* _Problem description_
Reply with nothing but the number of lines in the data below where the word "False" occurs.

* _Records shown_
BEGIN

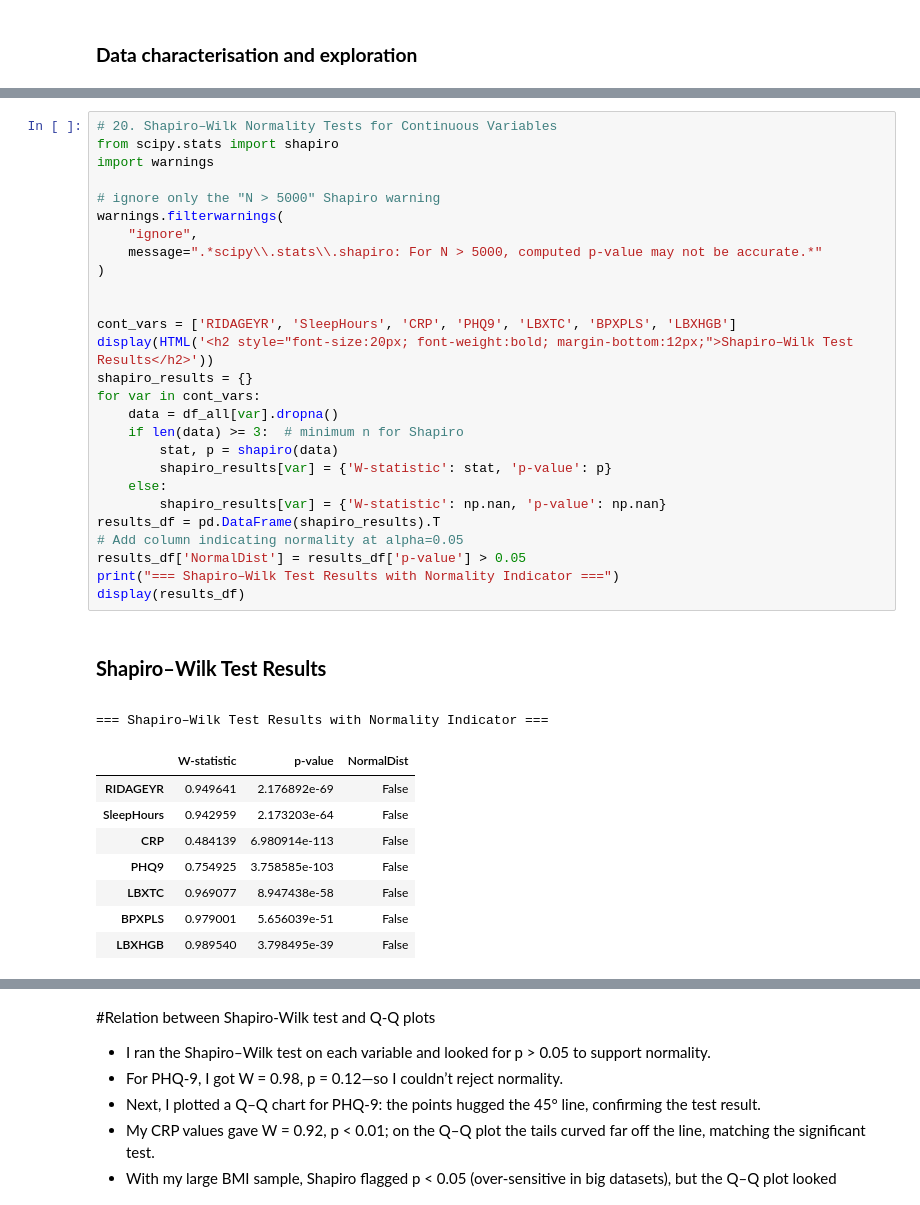
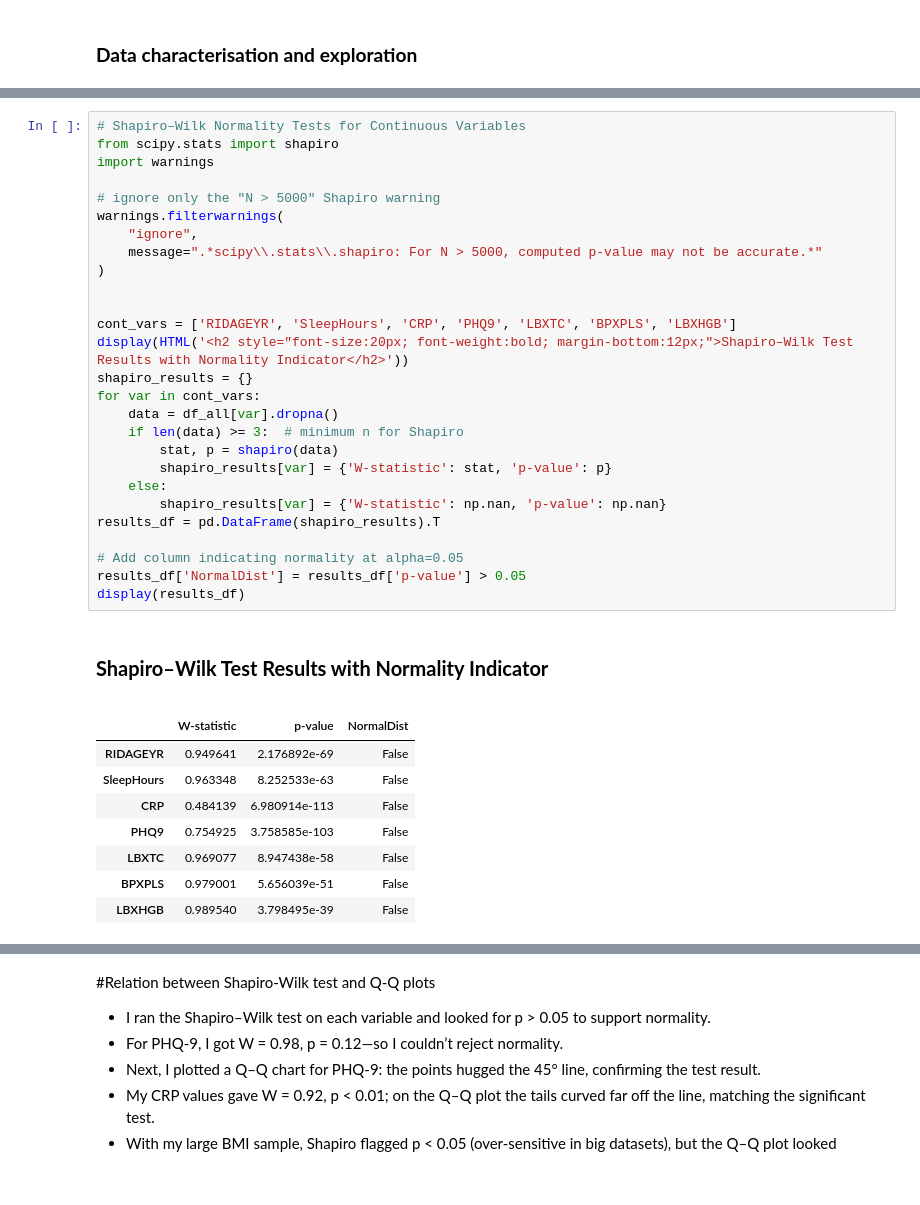
Before and after one commit to yyasminhz/rahh, a Jupyter notebook: finalised_for_presentation.ipynb, the cells around one changed output, grey strips where cells are left out. Drawn from its saved outputs; the diff is of its cells as text.

```diff
--- a/finalised_for_presentation.ipynb
+++ b/finalised_for_presentation.ipynb
@@ -409,36 +458,35 @@ Frequency Tables with Labels
 # %%
-# 20. Shapiro–Wilk Normality Tests for Continuous Variables
+# Shapiro–Wilk Normality Tests for Continuous Variables
 from scipy.stats import shapiro
 import warnings
 
 # ignore only the "N > 5000" Shapiro warning
 warnings.filterwarnings(
     "ignore",
     message=".*scipy\\.stats\\.shapiro: For N > 5000, computed p-value may not be accurate.*"
 )
 
 
 cont_vars = ['RIDAGEYR', 'SleepHours', 'CRP', 'PHQ9', 'LBXTC', 'BPXPLS', 'LBXHGB']
-display(HTML('<h2 style="font-size:20px; font-weight:bold; margin-bottom:12px;">Shapiro–Wilk Test Results</h2>'))
+display(HTML('<h2 style="font-size:20px; font-weight:bold; margin-bottom:12px;">Shapiro–Wilk Test Results with Normality Indicator</h2>'))
 shapiro_results = {}
 for var in cont_vars:
     data = df_all[var].dropna()
     if len(data) >= 3:  # minimum n for Shapiro
         stat, p = shapiro(data)
         shapiro_results[var] = {'W-statistic': stat, 'p-value': p}
     else:
         shapiro_results[var] = {'W-statistic': np.nan, 'p-value': np.nan}
 results_df = pd.DataFrame(shapiro_results).T
+
 # Add column indicating normality at alpha=0.05
 results_df['NormalDist'] = results_df['p-value'] > 0.05
-print("=== Shapiro–Wilk Test Results with Normality Indicator ===")
 display(results_df)
 # %% [output]
-Shapiro–Wilk Test Results
+Shapiro–Wilk Test Results with Normality Indicator
-=== Shapiro–Wilk Test Results with Normality Indicator ===
 |  | W-statistic | p-value | NormalDist |
 | RIDAGEYR | 0.949641 | 2.176892e-69 | False |
-| SleepHours | 0.942959 | 2.173203e-64 | False |
+| SleepHours | 0.963348 | 8.252533e-63 | False |
 | CRP | 0.484139 | 6.980914e-113 | False |
 | PHQ9 | 0.754925 | 3.758585e-103 | False |
 | LBXTC | 0.969077 | 8.947438e-58 | False |
```
Also changed, not shown: parts of 25 cells of this notebook.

END

* _Output of the task_
6